These themes crosscut the strategic goals and will be present in our factory engagement, research, policy influencing and content produced as well as affect how we allocate our human and financial resources.
The programme will work with universities and research institutes to collect and analyze data, consulting with constituents, including union groups, on how data is collected and used and how constituents’ data needs can be met. The programme will use data to make the case for skills development in the sector and publish research on the state of the industry related to gender, the digital wages transition and Occupational Safety and Health (OSH).
In collaboration with the ILO Global Center on Digital Wages for Decent Work, BFC will coordinate with all relevant supply chain actors to ensure the responsible transition to digital wage payments. The programme will support digital literacy initiatives for workers and empower them to access digital financial services that respond to their needs and improve their economic opportunities. BFC will support relevant constituents’ dialogue and the Royal Government of Cambodia’s efforts to expand minimum wage coverage in sectors beyond the garment industry.
As part of Industrial Relations (IR) leadership programme, BFC will provide training to trade unions on the Collective Bargaining Agreement (CBA) process and advise trade unions in over 200 factories. BFC will develop and disseminate an IR toolkit to factories as part of training and advisory meetings. The trade union contact group will meet on a regular basis to receive training to increase their capacity on leadership skills, gender-based violence and harassment prevention, OSH observation skills and social dialogue.
The topic of gender equality cuts across all the work that we do at Better Factories Cambodia (BFC). To provide strategic direction in its work, BFC focuses its gender priorities under four pillars: Discrimination, Paid work and Care, Voice and Representation and Leadership and Skills Development. BFC is committed to improving working conditions to benefit both female and male workers, through improving business benefits while also bridging the gender equality gap within the Cambodian garment sector.

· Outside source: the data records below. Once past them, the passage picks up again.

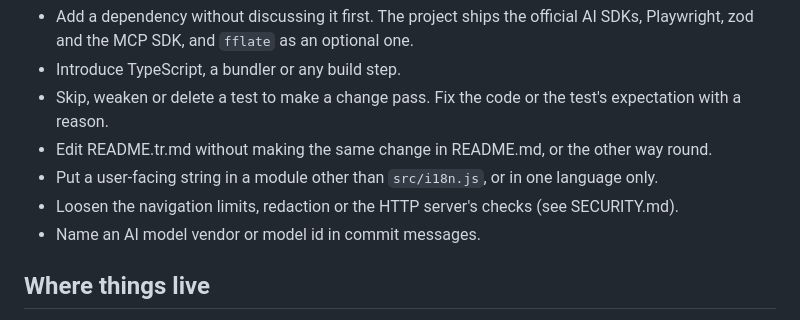
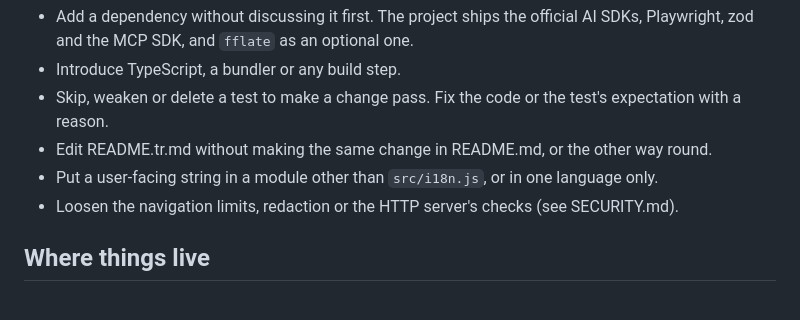
Before and after one commit to analitikisler/ai-tag-debugger, a Markdown page: CLAUDE.md, the part around the change. Rendered like a GitHub page.

Commit message:
Drop a CLAUDE.md rule that was a session convention, not a repository policy

```diff
--- a/CLAUDE.md
+++ b/CLAUDE.md
@@ -39,7 +39,6 @@ npm run demo                      # scripted, no-AI run against it, saved under
 - Edit README.tr.md without making the same change in README.md, or the other way round.
 - Put a user-facing string in a module other than `src/i18n.js`, or in one language only.
 - Loosen the navigation limits, redaction or the HTTP server's checks (see SECURITY.md).
-- Name an AI model vendor or model id in commit messages.
 
 ## Where things live
 
```
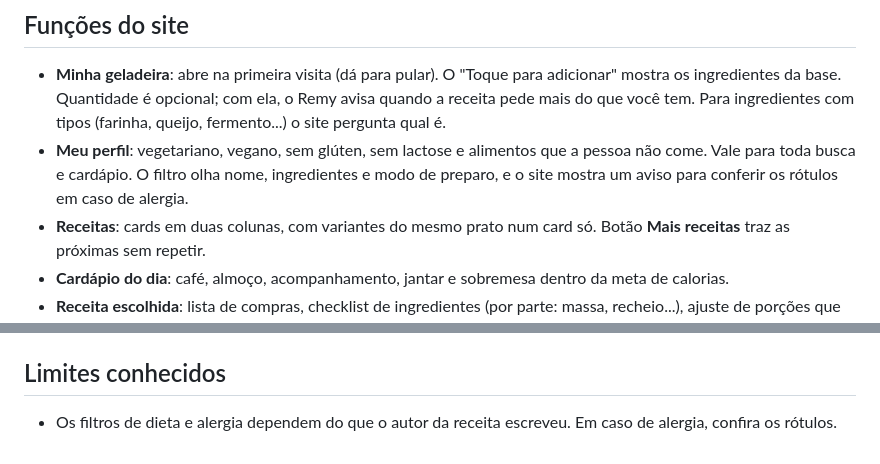
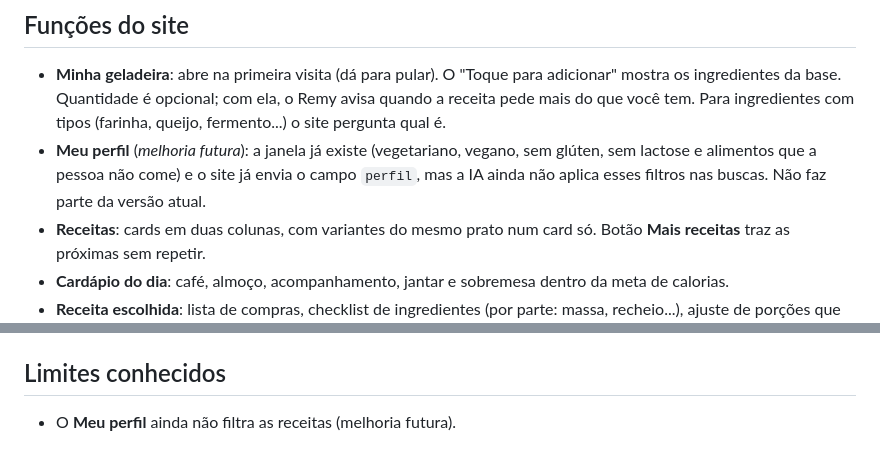
Before and after one commit to davileal0702/Remy.IA, a Markdown page: README.md, 2 parts joined by grey strips. Rendered like a GitHub page.

```diff
--- a/README.md
+++ b/README.md
@@ -60,7 +60,7 @@ A seção converte cada ingrediente em gramas, liga ao alimento da TACO e divide
 ## Funções do site
 
 - **Minha geladeira**: abre na primeira visita (dá para pular). O "Toque para adicionar" mostra os ingredientes da base. Quantidade é opcional; com ela, o Remy avisa quando a receita pede mais do que você tem. Para ingredientes com tipos (farinha, queijo, fermento...) o site pergunta qual é.
-- **Meu perfil**: vegetariano, vegano, sem glúten, sem lactose e alimentos que a pessoa não come. Vale para toda busca e cardápio. O filtro olha nome, ingredientes e modo de preparo, e o site mostra um aviso para conferir os rótulos em caso de alergia.
+- **Meu perfil** (*melhoria futura*): a janela já existe (vegetariano, vegano, sem glúten, sem lactose e alimentos que a pessoa não come) e o site já envia o campo `perfil`, mas a IA ainda não aplica esses filtros nas buscas. Não faz parte da versão atual.
 - **Receitas**: cards em duas colunas, com variantes do mesmo prato num card só. Botão **Mais receitas** traz as próximas sem repetir.
 - **Cardápio do dia**: café, almoço, acompanhamento, jantar e sobremesa dentro da meta de calorias.
 - **Receita escolhida**: lista de compras, checklist de ingredientes (por parte: massa, recheio...), ajuste de porções que recalcula as quantidades, modo de preparo com **timer** nos passos que têm tempo e uma dica do Remy.
@@ -111,4 +111,4 @@ O modelo devolve um texto JSON:
 
 ## Limites conhecidos
 
-- Os filtros de dieta e alergia dependem do que o autor da receita escreveu. Em caso de alergia, confira os rótulos.
+- O **Meu perfil** ainda não filtra as receitas (melhoria futura).
```
Also changed, not shown: docs/DOCUMENTACAO.md (+34 -34 lines), docs/img/00-arquitetura.png, 1 other file.
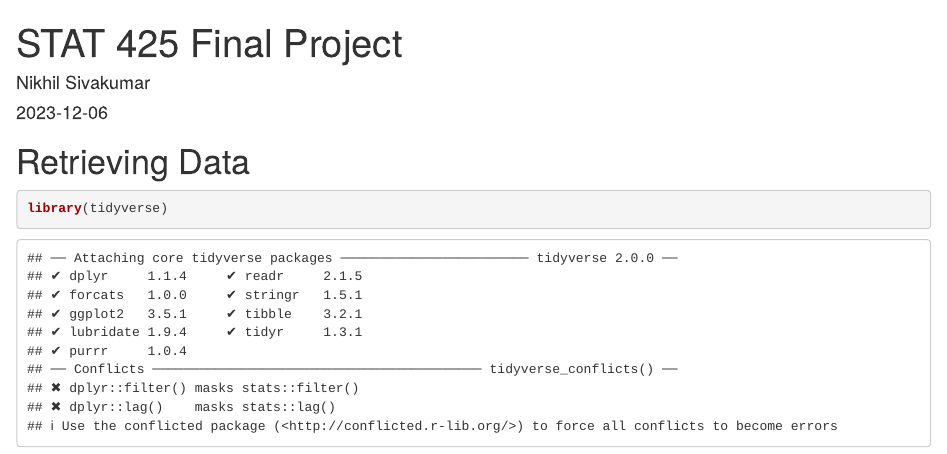
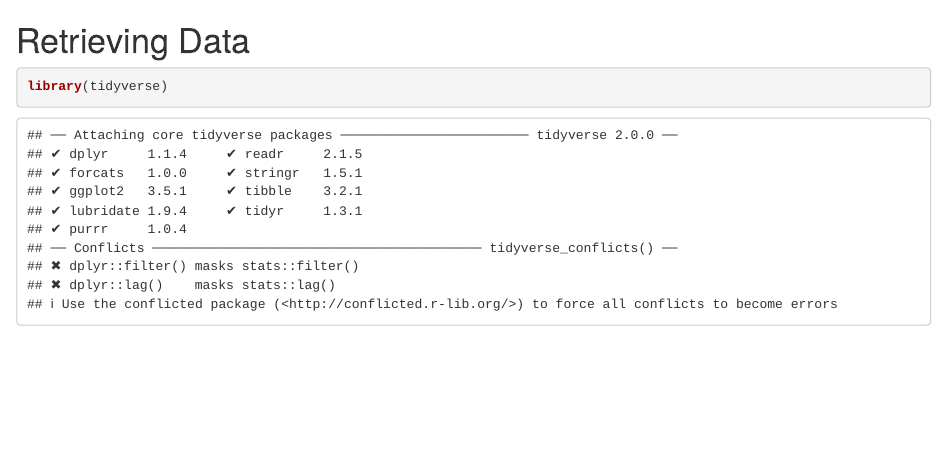
Before and after one commit to 333visn/Other-Projects, an R Markdown document (School Learning Model/School Learning Model.Rmd): the page in a window 1100 px wide, from its top. Rendered offline with R 4.5, knitr and Pandoc, with nearby package versions; code that draws random numbers runs with fixed seeds of ours.

Commit message:
Update School Learning Model.Rmd

```diff
--- a/School Learning Model/School Learning Model.Rmd
+++ b/School Learning Model/School Learning Model.Rmd
@@ -1,5 +1,4 @@
 ---
-title: "STAT 425 Final Project"
 author: "Nikhil Sivakumar"
 date: '2023-12-06'
 output: html_document
```
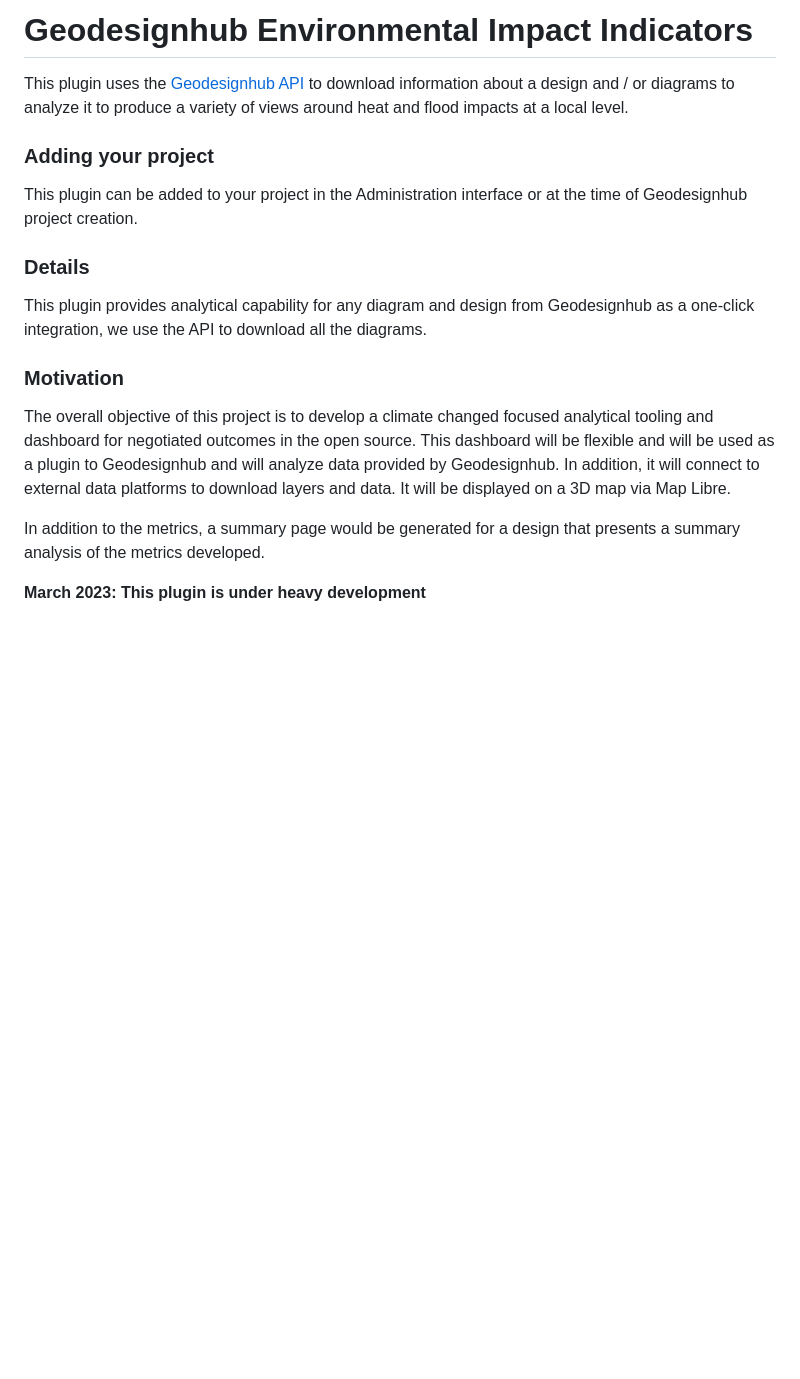
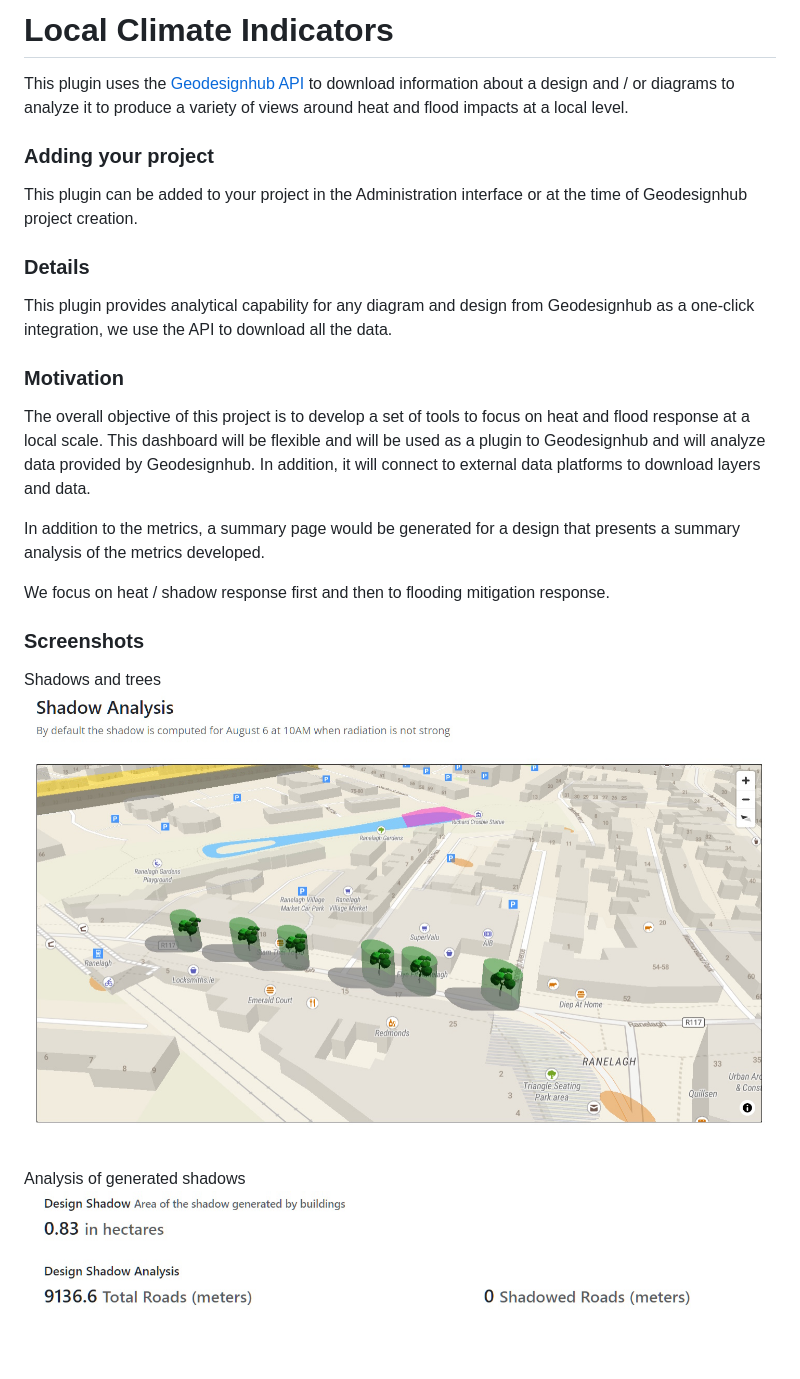
Before and after one commit to geodesignhub/shadepoint, a Markdown page: README.md, the part around the change. Rendered like a GitHub page; pictures changed too: images/shadow-analysis-trees.jpg (added), images/shadow-analysis.jpg (added); blank space fills up the shorter version.

Commit message:
Added images, updated readme

```diff
--- a/README.md
+++ b/README.md
@@ -1,16 +1,22 @@
-# Geodesignhub Environmental Impact Indicators
+# Local Climate Indicators
 This plugin uses the [Geodesignhub API](https://www.geodesignhub.com/api) to download information about a design and / or diagrams to  analyze it to produce a variety of views around heat and flood impacts at a local level.
 
 ### Adding your project
 This plugin can be added to your project in the Administration interface or at the time of Geodesignhub project creation.
 
 ### Details
-This plugin provides analytical capability for any diagram and design from Geodesignhub as a one-click integration, we use the API to download all the diagrams.
-
+This plugin provides analytical capability for any diagram and design from Geodesignhub as a one-click integration, we use the API to download all the data.
 
 ### Motivation
-The overall objective of this project is to develop a climate changed focused analytical tooling and dashboard for negotiated outcomes in the open source. This dashboard will be flexible and will be used as a plugin to Geodesignhub and will analyze data provided by Geodesignhub. In addition, it will connect to external data platforms to download layers and data. It will be displayed on a 3D map via Map Libre.
+The overall objective of this project is to develop a set of tools to focus on heat and flood response at a local scale. This dashboard will be flexible and will be used as a plugin to Geodesignhub and will analyze data provided by Geodesignhub. In addition, it will connect to external data platforms to download layers and data.
 
 In addition to the metrics, a summary page would be generated for a design that presents a summary analysis of the metrics developed.
 
-**March 2023: This plugin is under heavy development**
+We focus on heat / shadow response first and then to flooding mitigation response.
+
+### Screenshots
+Shadows and trees
+![shadow-trees](images/shadow-analysis-trees.jpg)
+
+Analysis of generated shadows
+![shadow-analysis](images/shadow-analysis.jpg)
```
Also changed, not shown: 2 other files.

Alongside the Ministry of Labour and Vocational Training, BFC will co-train officials and staff at the provincial level on techniques to detect OSH non-compliance in factories. Together with the Department of Occupational Safety and Health (DOSH), the programme will build the sector’s capacity in line with the ILO’s Code of Practice on Occupational Safety and Health. BFC will advise and provide technical assistance to constituents as they develop the Safety Act. BFC will expand its work on workplace wellbeing, mental health and social inclusion of garment workers via an online worker committee that was created in response to COVID-19 isolation.
Collaborating with the ILO’s social protection specialists in Cambodia, BFC will focus on key aspects of a garment worker’s life and livelihood, especially the tenure of workers, with particular attention given to understanding women workers’ work and care responsibilities. Enterprise Advisors will be trained on social protection concepts to embed knowledge about social protection in factories via bipartite committee meetings.
BFC will support employers to develop services for their members focused on enterprise productivity and develop a policy agenda to engage the Government on industry needs with respect to productivity gains. The programme will implement training for workers’ organizations to strengthen their role in achieving productivity gains. BFC will also partner with development agencies to assist with matching supplier requests with productivity process agencies, such as AOTS and Kaizen, to pilot new ways of streamlining the production processes.
BFC will engage with partners working on environmental sustainability in the Cambodian garment sector to determine what factors need to change at a system, enterprise and national levels to reduce sectoral emissions overall. Research related to heat stress in factories will be used to advocate for the adoption of a building code regulatory mechanism. BFC will also undertake climate change impact training for workers to understand the changes and how environmental sustainability affects them.